• **Data to examine**
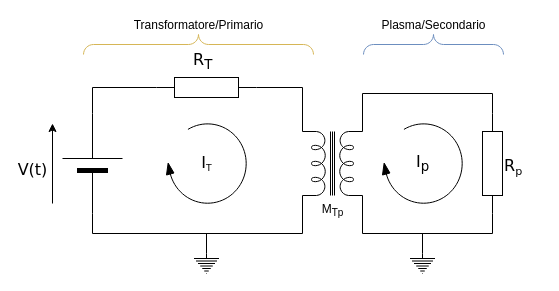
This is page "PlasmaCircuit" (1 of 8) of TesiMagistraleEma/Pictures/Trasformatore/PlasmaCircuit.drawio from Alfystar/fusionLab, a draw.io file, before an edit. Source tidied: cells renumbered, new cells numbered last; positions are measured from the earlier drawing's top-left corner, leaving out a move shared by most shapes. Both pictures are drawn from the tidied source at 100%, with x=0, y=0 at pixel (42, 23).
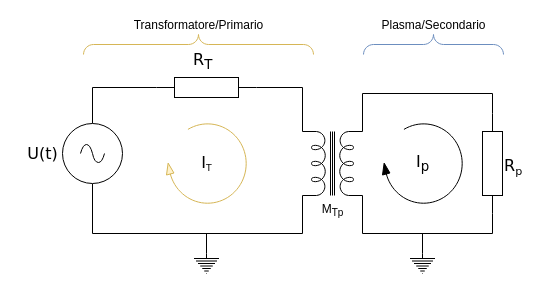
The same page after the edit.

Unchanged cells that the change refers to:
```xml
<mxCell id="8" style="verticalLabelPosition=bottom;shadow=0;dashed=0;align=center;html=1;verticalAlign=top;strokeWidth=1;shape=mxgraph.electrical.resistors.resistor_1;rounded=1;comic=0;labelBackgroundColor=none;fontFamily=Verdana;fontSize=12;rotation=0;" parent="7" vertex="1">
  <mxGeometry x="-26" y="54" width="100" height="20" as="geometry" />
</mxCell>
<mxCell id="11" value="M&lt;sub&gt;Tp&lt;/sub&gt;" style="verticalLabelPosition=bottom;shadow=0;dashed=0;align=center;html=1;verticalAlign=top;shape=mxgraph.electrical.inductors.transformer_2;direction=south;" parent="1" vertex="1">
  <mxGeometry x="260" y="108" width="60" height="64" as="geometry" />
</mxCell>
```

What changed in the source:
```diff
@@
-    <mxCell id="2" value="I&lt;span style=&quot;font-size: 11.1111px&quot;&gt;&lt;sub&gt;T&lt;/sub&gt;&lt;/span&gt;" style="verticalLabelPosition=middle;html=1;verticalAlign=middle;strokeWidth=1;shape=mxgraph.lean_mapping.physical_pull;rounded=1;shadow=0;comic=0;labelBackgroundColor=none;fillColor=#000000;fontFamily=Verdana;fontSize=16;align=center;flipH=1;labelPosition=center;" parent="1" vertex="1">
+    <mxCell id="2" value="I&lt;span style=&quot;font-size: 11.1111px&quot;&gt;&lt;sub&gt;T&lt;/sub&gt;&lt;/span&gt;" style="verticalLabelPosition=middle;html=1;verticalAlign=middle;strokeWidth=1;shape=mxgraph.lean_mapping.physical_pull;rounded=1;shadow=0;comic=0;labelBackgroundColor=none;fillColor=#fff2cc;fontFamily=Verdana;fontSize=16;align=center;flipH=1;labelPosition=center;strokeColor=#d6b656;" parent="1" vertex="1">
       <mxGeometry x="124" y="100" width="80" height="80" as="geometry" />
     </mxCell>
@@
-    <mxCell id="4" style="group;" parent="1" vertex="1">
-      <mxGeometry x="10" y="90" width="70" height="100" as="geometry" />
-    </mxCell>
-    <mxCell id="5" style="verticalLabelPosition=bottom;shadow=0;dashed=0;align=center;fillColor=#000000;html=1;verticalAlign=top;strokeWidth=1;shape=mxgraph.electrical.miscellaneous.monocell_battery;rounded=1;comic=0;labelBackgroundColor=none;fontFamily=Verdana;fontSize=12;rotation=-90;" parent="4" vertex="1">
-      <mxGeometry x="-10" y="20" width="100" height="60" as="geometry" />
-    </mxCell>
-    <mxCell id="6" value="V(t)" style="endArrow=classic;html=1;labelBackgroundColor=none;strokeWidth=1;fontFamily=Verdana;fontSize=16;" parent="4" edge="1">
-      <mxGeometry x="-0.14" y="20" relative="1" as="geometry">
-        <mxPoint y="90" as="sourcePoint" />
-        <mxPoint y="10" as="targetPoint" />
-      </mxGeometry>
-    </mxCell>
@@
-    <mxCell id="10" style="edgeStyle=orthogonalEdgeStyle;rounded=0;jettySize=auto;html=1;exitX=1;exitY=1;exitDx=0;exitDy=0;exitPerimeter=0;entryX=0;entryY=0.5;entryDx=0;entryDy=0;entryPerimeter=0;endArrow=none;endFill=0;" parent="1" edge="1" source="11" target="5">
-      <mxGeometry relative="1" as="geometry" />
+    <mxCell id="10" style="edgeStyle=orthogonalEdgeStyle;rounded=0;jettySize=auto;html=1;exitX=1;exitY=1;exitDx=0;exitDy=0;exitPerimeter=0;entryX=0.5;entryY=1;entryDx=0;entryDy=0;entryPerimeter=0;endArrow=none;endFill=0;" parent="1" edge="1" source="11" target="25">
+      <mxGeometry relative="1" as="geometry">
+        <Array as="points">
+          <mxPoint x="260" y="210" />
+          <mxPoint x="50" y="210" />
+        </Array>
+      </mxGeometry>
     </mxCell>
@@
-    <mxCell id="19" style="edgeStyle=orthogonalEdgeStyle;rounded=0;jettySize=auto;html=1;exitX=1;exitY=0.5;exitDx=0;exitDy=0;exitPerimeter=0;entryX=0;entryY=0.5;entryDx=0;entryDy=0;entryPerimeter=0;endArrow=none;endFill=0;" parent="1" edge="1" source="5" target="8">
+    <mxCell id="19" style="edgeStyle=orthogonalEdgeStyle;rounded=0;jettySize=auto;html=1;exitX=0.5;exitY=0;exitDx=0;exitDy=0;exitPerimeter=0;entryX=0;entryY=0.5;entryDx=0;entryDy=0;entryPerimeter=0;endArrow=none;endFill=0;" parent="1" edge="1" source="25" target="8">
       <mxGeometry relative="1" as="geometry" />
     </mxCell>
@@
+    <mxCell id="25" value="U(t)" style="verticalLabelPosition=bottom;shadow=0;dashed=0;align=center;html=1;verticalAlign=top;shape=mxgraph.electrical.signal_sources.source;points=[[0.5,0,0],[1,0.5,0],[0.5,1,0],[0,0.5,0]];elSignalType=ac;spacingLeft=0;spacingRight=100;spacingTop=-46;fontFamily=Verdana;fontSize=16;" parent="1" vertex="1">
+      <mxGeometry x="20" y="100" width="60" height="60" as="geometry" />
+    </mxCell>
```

• **Required action**
Each entry should appear again exactly as written, pictures excluded.

• **Response to this task**
This is page "PlasmaCircuit" (1 of 8) of TesiMagistraleEma/Pictures/Trasformatore/PlasmaCircuit.drawio from Alfystar/fusionLab, a draw.io file, before an edit. Source tidied: cells renumbered, new cells numbered last; positions are measured from the earlier drawing's top-left corner, leaving out a move shared by most shapes. Both pictures are drawn from the tidied source at 100%, with x=0, y=0 at pixel (42, 23).
The same page after the edit.

Unchanged cells that the change refers to:
```xml
<mxCell id="8" style="verticalLabelPosition=bottom;shadow=0;dashed=0;align=center;html=1;verticalAlign=top;strokeWidth=1;shape=mxgraph.electrical.resistors.resistor_1;rounded=1;comic=0;labelBackgroundColor=none;fontFamily=Verdana;fontSize=12;rotation=0;" parent="7" vertex="1">
  <mxGeometry x="-26" y="54" width="100" height="20" as="geometry" />
</mxCell>
<mxCell id="11" value="M&lt;sub&gt;Tp&lt;/sub&gt;" style="verticalLabelPosition=bottom;shadow=0;dashed=0;align=center;html=1;verticalAlign=top;shape=mxgraph.electrical.inductors.transformer_2;direction=south;" parent="1" vertex="1">
  <mxGeometry x="260" y="108" width="60" height="64" as="geometry" />
</mxCell>
```

What changed in the source:
```diff
@@
-    <mxCell id="2" value="I&lt;span style=&quot;font-size: 11.1111px&quot;&gt;&lt;sub&gt;T&lt;/sub&gt;&lt;/span&gt;" style="verticalLabelPosition=middle;html=1;verticalAlign=middle;strokeWidth=1;shape=mxgraph.lean_mapping.physical_pull;rounded=1;shadow=0;comic=0;labelBackgroundColor=none;fillColor=#000000;fontFamily=Verdana;fontSize=16;align=center;flipH=1;labelPosition=center;" parent="1" vertex="1">
+    <mxCell id="2" value="I&lt;span style=&quot;font-size: 11.1111px&quot;&gt;&lt;sub&gt;T&lt;/sub&gt;&lt;/span&gt;" style="verticalLabelPosition=middle;html=1;verticalAlign=middle;strokeWidth=1;shape=mxgraph.lean_mapping.physical_pull;rounded=1;shadow=0;comic=0;labelBackgroundColor=none;fillColor=#fff2cc;fontFamily=Verdana;fontSize=16;align=center;flipH=1;labelPosition=center;strokeColor=#d6b656;" parent="1" vertex="1">
       <mxGeometry x="124" y="100" width="80" height="80" as="geometry" />
     </mxCell>
@@
-    <mxCell id="4" style="group;" parent="1" vertex="1">
-      <mxGeometry x="10" y="90" width="70" height="100" as="geometry" />
-    </mxCell>
-    <mxCell id="5" style="verticalLabelPosition=bottom;shadow=0;dashed=0;align=center;fillColor=#000000;html=1;verticalAlign=top;strokeWidth=1;shape=mxgraph.electrical.miscellaneous.monocell_battery;rounded=1;comic=0;labelBackgroundColor=none;fontFamily=Verdana;fontSize=12;rotation=-90;" parent="4" vertex="1">
-      <mxGeometry x="-10" y="20" width="100" height="60" as="geometry" />
-    </mxCell>
-    <mxCell id="6" value="V(t)" style="endArrow=classic;html=1;labelBackgroundColor=none;strokeWidth=1;fontFamily=Verdana;fontSize=16;" parent="4" edge="1">
-      <mxGeometry x="-0.14" y="20" relative="1" as="geometry">
-        <mxPoint y="90" as="sourcePoint" />
-        <mxPoint y="10" as="targetPoint" />
-      </mxGeometry>
-    </mxCell>
@@
-    <mxCell id="10" style="edgeStyle=orthogonalEdgeStyle;rounded=0;jettySize=auto;html=1;exitX=1;exitY=1;exitDx=0;exitDy=0;exitPerimeter=0;entryX=0;entryY=0.5;entryDx=0;entryDy=0;entryPerimeter=0;endArrow=none;endFill=0;" parent="1" edge="1" source="11" target="5">
-      <mxGeometry relative="1" as="geometry" />
+    <mxCell id="10" style="edgeStyle=orthogonalEdgeStyle;rounded=0;jettySize=auto;html=1;exitX=1;exitY=1;exitDx=0;exitDy=0;exitPerimeter=0;entryX=0.5;entryY=1;entryDx=0;entryDy=0;entryPerimeter=0;endArrow=none;endFill=0;" parent="1" edge="1" source="11" target="25">
+      <mxGeometry relative="1" as="geometry">
+        <Array as="points">
+          <mxPoint x="260" y="210" />
+          <mxPoint x="50" y="210" />
+        </Array>
+      </mxGeometry>
     </mxCell>
@@
-    <mxCell id="19" style="edgeStyle=orthogonalEdgeStyle;rounded=0;jettySize=auto;html=1;exitX=1;exitY=0.5;exitDx=0;exitDy=0;exitPerimeter=0;entryX=0;entryY=0.5;entryDx=0;entryDy=0;entryPerimeter=0;endArrow=none;endFill=0;" parent="1" edge="1" source="5" target="8">
+    <mxCell id="19" style="edgeStyle=orthogonalEdgeStyle;rounded=0;jettySize=auto;html=1;exitX=0.5;exitY=0;exitDx=0;exitDy=0;exitPerimeter=0;entryX=0;entryY=0.5;entryDx=0;entryDy=0;entryPerimeter=0;endArrow=none;endFill=0;" parent="1" edge="1" source="25" target="8">
       <mxGeometry relative="1" as="geometry" />
     </mxCell>
@@
+    <mxCell id="25" value="U(t)" style="verticalLabelPosition=bottom;shadow=0;dashed=0;align=center;html=1;verticalAlign=top;shape=mxgraph.electrical.signal_sources.source;points=[[0.5,0,0],[1,0.5,0],[0.5,1,0],[0,0.5,0]];elSignalType=ac;spacingLeft=0;spacingRight=100;spacingTop=-46;fontFamily=Verdana;fontSize=16;" parent="1" vertex="1">
+      <mxGeometry x="20" y="100" width="60" height="60" as="geometry" />
+    </mxCell>
```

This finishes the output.